**What this task involves**. When you find the line with "Before and after one commit to Alex-Unnippillil/flappy-bird, a" among the records below, reproduce it and each line after it exactly, ending with the line with "Also changed, not shown: TASKS_CODEX.md".

**Records drawn from a dataset**.
_ _ _ _ _
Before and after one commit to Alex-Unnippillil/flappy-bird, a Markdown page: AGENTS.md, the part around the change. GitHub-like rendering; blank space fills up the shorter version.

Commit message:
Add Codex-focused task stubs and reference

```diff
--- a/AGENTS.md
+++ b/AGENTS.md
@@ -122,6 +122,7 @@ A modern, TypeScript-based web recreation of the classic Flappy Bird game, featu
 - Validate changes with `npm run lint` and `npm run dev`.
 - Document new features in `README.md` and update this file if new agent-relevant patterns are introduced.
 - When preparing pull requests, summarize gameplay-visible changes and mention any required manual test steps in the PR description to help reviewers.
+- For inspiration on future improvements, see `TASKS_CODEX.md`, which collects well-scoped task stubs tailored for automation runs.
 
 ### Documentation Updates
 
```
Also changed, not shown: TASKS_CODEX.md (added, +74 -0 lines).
_ _ _ _ _
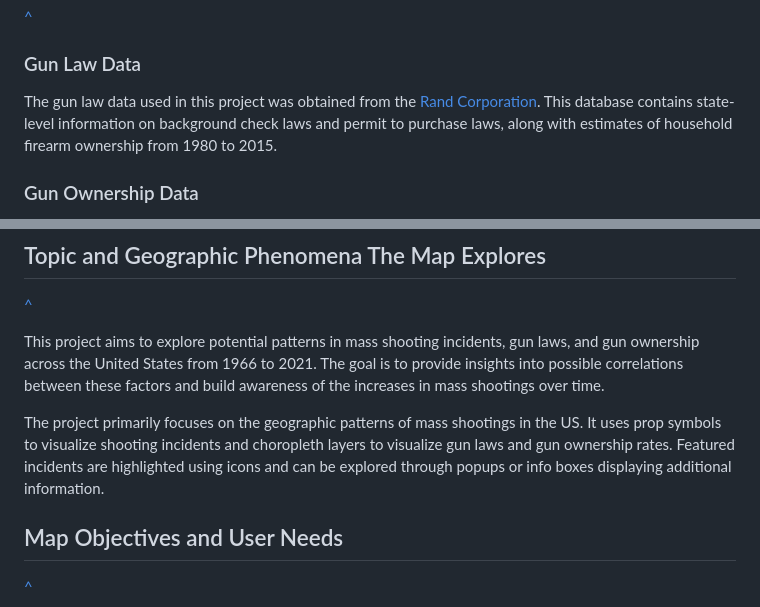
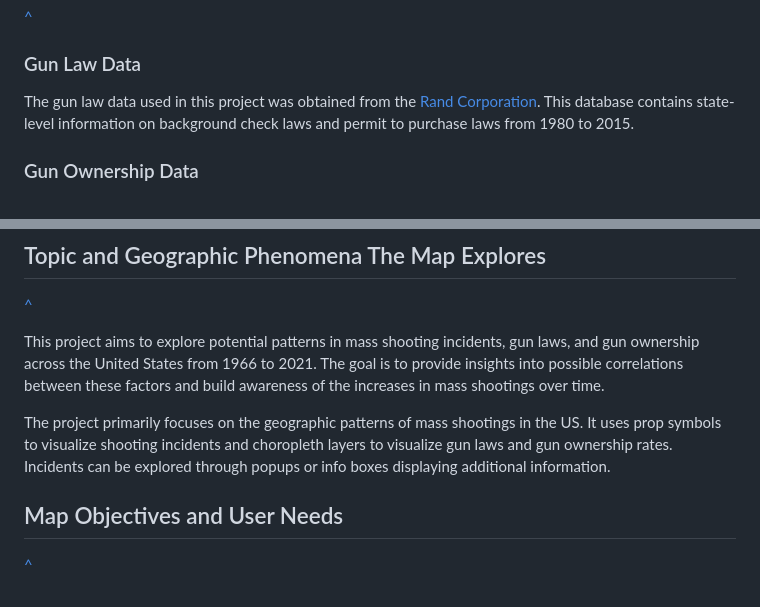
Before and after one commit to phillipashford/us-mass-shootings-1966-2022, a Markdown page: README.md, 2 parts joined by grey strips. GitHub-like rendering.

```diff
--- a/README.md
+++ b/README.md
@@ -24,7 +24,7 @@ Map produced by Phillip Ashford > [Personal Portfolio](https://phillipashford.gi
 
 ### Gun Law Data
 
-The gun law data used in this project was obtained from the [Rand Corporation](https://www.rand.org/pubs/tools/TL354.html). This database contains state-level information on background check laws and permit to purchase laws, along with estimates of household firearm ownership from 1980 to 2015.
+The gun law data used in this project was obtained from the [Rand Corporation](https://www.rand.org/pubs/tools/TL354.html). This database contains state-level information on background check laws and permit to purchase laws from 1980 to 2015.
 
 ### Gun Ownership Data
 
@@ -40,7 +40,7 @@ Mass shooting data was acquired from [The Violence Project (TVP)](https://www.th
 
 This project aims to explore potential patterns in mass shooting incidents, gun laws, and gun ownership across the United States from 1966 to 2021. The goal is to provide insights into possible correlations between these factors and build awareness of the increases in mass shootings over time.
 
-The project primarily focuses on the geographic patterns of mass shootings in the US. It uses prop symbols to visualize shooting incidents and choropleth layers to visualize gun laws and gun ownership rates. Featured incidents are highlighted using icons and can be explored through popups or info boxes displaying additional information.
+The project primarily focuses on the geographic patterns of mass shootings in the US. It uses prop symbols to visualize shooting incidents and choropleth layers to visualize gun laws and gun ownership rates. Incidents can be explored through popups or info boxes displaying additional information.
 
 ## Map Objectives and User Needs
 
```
_ _ _ _ _
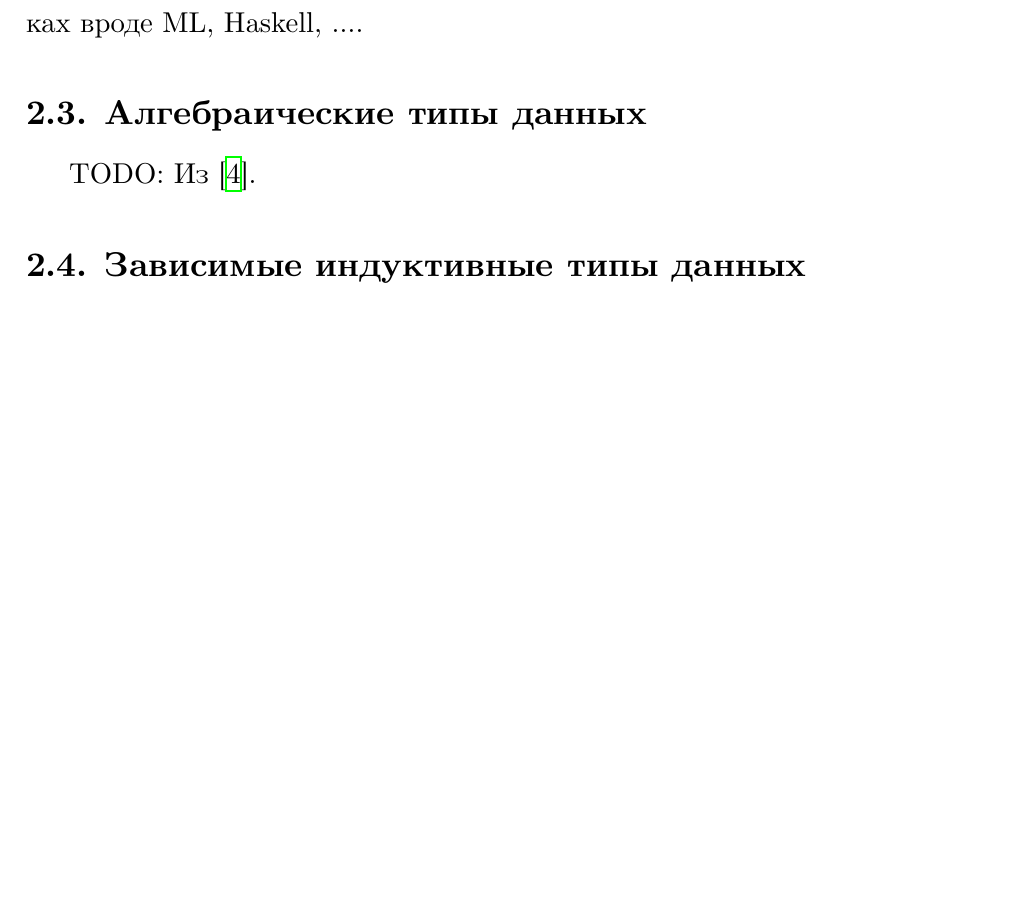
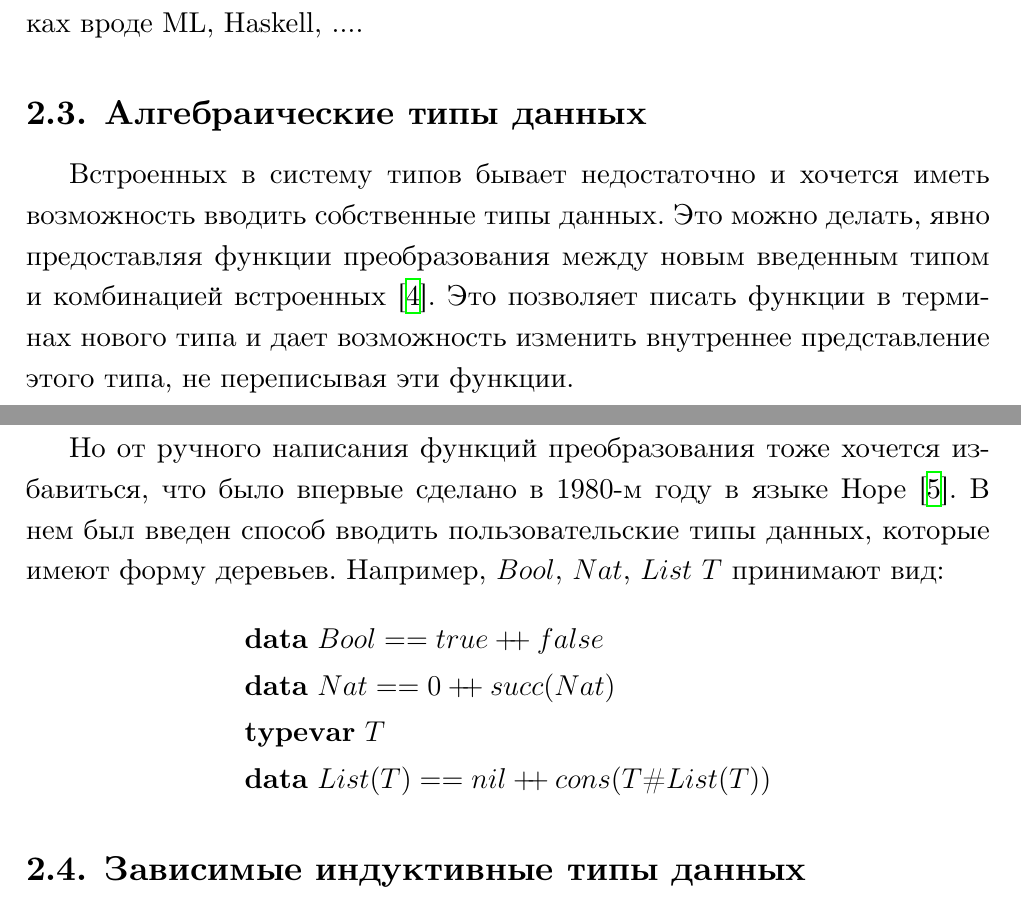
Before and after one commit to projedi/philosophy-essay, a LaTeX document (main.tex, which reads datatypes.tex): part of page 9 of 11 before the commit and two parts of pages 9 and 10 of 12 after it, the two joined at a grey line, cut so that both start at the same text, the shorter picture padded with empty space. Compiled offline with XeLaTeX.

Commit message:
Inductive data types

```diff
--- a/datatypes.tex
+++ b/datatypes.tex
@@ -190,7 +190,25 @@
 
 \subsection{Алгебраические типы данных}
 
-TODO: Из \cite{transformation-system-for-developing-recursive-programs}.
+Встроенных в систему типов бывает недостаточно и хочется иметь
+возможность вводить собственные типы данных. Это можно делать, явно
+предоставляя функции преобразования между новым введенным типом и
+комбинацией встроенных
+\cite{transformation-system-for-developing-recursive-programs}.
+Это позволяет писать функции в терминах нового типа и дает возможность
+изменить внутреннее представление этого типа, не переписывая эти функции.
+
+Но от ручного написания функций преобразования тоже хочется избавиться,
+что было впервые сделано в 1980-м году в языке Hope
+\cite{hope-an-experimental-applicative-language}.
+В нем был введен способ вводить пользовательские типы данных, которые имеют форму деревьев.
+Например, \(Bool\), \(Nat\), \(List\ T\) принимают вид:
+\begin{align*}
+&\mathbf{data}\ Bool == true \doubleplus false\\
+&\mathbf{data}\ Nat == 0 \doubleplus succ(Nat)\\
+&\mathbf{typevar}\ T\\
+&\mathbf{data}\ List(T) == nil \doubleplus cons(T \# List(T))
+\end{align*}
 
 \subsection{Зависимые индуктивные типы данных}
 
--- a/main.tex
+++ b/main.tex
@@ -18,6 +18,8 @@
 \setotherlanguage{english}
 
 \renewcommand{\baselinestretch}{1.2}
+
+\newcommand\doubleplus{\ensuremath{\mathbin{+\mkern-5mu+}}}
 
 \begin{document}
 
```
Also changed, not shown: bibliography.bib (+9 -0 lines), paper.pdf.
_ _ _ _ _
**Result**.
Before and after one commit to Alex-Unnippillil/flappy-bird, a Markdown page: AGENTS.md, the part around the change. GitHub-like rendering; blank space fills up the shorter version.

Commit message:
Add Codex-focused task stubs and reference

```diff
--- a/AGENTS.md
+++ b/AGENTS.md
@@ -122,6 +122,7 @@ A modern, TypeScript-based web recreation of the classic Flappy Bird game, featu
 - Validate changes with `npm run lint` and `npm run dev`.
 - Document new features in `README.md` and update this file if new agent-relevant patterns are introduced.
 - When preparing pull requests, summarize gameplay-visible changes and mention any required manual test steps in the PR description to help reviewers.
+- For inspiration on future improvements, see `TASKS_CODEX.md`, which collects well-scoped task stubs tailored for automation runs.
 
 ### Documentation Updates
 
```
Also changed, not shown: TASKS_CODEX.md (added, +74 -0 lines).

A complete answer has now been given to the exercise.